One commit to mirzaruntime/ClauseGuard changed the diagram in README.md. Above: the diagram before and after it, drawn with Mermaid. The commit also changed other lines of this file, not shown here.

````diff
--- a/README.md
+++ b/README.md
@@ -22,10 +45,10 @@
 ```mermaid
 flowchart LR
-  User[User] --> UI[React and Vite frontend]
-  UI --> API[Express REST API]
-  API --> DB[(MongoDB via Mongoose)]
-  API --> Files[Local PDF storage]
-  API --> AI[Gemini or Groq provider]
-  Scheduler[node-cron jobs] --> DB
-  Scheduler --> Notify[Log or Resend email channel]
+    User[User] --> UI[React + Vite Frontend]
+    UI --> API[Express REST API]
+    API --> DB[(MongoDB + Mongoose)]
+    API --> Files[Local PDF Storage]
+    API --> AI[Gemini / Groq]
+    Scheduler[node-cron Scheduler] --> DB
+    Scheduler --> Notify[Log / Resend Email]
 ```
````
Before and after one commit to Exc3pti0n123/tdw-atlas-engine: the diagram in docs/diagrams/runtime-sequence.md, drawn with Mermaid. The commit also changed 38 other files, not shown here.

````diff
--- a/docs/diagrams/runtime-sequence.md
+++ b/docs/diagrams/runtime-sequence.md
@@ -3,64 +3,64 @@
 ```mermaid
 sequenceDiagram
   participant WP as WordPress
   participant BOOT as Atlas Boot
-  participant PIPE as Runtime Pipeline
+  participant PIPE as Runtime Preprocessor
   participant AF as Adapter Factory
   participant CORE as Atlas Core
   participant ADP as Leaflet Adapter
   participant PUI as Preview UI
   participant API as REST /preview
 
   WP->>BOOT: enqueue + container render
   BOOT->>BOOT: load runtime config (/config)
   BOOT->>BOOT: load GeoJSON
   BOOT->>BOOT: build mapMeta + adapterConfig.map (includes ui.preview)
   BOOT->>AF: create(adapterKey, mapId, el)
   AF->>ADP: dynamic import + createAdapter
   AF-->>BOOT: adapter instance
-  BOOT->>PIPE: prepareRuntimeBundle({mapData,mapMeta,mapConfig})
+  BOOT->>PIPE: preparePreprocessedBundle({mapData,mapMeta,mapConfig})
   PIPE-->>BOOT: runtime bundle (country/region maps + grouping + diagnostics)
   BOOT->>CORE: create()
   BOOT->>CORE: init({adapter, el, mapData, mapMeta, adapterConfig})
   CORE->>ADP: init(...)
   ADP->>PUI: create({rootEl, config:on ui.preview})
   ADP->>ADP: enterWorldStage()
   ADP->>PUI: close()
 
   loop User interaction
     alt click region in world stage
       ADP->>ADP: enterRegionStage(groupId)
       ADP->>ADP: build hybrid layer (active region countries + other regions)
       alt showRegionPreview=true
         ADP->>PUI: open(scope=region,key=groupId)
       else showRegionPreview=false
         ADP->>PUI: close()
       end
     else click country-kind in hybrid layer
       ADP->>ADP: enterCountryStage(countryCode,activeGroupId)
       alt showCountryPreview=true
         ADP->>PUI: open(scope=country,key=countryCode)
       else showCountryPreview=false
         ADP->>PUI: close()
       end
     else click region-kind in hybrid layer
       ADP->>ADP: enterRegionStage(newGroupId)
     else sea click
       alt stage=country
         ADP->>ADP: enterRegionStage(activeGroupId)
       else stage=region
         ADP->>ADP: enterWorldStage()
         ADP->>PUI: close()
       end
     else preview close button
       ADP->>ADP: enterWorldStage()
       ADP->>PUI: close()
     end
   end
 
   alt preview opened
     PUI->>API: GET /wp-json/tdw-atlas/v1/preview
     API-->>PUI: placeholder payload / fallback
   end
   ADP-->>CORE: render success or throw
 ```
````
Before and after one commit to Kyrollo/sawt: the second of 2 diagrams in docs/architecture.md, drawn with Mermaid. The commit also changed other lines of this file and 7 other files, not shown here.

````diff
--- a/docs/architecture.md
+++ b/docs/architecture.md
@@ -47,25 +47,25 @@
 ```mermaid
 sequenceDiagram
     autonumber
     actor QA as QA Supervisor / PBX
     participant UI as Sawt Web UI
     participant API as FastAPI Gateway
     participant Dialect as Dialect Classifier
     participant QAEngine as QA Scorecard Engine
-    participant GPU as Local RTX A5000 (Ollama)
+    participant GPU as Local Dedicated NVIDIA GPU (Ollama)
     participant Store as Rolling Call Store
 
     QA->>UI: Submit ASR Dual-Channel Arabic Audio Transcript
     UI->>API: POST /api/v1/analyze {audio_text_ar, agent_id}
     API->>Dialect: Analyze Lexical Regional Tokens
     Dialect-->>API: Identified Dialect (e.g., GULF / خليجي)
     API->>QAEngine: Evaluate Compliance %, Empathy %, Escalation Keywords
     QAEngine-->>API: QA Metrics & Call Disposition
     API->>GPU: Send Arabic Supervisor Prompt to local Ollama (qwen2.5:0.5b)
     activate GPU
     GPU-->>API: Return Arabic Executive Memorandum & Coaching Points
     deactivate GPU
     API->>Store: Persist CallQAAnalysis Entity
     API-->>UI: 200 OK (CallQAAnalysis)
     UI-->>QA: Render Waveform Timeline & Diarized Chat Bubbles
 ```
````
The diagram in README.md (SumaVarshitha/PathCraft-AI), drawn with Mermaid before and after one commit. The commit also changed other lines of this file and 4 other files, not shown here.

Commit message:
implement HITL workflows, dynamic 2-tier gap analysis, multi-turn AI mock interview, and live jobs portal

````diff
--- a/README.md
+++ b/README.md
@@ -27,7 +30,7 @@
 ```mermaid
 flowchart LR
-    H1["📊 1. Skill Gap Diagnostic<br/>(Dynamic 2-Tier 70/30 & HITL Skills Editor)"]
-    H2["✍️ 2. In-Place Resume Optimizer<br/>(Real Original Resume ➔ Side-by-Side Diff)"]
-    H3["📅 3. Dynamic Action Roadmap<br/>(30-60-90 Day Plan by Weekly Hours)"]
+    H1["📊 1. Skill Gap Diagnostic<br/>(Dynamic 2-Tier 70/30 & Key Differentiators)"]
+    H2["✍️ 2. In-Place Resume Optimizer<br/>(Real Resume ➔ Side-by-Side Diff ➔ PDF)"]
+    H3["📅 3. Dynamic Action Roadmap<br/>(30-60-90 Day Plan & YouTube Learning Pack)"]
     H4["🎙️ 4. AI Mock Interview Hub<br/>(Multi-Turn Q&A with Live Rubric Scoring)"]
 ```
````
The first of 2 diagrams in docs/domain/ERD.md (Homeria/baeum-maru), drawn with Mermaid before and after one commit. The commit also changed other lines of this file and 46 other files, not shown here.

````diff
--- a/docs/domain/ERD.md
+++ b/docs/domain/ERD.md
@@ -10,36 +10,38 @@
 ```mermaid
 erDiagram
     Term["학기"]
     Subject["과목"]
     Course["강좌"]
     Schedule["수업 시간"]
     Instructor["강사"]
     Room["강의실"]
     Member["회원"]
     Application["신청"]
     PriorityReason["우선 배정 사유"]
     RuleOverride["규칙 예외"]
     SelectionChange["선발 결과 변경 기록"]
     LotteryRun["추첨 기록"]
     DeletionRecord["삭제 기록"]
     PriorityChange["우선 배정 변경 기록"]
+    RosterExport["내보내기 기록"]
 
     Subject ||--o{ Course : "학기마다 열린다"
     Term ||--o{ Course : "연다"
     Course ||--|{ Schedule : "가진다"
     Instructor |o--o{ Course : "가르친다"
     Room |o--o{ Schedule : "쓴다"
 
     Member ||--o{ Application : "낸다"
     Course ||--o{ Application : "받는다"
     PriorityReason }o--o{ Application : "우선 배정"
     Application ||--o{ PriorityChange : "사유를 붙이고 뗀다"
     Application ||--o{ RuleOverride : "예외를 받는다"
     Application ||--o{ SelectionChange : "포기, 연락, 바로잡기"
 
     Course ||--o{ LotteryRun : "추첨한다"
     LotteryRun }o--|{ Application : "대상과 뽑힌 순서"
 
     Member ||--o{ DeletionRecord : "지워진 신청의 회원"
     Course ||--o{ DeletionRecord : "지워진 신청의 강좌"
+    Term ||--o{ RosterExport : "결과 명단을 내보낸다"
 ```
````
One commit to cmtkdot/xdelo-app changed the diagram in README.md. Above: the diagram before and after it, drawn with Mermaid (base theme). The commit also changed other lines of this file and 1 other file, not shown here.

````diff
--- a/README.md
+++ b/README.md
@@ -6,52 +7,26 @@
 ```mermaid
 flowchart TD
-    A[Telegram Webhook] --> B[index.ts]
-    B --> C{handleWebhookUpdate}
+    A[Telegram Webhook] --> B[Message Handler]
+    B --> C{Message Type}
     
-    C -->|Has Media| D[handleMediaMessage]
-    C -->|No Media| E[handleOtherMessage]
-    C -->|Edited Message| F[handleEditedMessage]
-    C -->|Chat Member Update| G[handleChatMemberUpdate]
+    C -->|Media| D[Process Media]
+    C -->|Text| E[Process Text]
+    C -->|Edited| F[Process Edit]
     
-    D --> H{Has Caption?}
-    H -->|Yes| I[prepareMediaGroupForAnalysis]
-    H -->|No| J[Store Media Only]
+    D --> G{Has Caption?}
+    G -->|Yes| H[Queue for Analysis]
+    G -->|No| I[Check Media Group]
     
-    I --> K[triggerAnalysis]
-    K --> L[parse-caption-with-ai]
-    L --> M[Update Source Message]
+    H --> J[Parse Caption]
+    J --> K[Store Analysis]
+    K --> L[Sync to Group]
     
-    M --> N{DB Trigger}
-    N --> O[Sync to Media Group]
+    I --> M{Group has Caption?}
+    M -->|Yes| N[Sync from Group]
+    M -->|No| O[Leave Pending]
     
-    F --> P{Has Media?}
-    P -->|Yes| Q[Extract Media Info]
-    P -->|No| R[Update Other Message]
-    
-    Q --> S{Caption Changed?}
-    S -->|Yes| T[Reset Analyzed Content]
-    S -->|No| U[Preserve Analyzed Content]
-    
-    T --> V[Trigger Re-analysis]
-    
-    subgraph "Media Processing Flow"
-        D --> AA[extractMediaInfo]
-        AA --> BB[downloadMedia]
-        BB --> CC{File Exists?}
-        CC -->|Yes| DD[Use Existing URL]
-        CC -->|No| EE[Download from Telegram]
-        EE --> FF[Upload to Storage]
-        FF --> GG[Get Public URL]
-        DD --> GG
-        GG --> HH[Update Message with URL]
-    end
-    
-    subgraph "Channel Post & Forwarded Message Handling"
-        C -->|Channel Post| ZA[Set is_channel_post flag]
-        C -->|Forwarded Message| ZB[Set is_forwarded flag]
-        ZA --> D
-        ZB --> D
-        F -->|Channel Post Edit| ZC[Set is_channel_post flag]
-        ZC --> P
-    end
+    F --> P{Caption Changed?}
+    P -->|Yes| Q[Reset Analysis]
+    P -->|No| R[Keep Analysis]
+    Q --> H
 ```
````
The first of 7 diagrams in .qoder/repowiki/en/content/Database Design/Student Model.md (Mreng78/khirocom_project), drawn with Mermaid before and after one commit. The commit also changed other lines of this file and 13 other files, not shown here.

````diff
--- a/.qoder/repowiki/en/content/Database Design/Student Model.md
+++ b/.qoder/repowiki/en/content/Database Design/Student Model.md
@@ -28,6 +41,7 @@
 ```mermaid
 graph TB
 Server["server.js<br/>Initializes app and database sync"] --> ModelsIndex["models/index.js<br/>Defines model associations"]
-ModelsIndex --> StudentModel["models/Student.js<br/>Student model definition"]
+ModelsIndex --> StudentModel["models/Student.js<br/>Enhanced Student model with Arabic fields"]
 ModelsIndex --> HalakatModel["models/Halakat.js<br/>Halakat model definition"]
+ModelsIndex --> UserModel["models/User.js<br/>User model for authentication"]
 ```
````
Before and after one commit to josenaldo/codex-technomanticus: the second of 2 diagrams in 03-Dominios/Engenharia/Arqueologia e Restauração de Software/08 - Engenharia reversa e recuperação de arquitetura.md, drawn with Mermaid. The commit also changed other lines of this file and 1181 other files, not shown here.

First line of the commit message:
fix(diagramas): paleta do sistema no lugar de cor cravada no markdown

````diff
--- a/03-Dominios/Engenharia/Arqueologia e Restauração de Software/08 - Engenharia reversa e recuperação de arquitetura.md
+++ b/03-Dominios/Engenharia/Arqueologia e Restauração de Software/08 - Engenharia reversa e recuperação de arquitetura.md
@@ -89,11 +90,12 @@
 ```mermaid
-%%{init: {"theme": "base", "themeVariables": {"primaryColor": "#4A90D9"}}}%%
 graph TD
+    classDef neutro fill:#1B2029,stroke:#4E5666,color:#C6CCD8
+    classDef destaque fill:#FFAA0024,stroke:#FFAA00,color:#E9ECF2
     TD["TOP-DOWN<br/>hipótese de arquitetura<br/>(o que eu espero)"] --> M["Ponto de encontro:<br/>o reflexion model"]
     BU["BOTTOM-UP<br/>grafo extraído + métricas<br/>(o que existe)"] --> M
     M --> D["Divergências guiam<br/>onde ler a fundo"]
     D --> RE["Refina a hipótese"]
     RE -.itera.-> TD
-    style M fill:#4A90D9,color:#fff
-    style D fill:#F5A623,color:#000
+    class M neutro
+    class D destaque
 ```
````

************

All lines of the listing that contain the word "layer" should be copied out.

       ADP->>ADP: build hybrid layer (active region countries + other regions)
     else click country-kind in hybrid layer
     else click region-kind in hybrid layer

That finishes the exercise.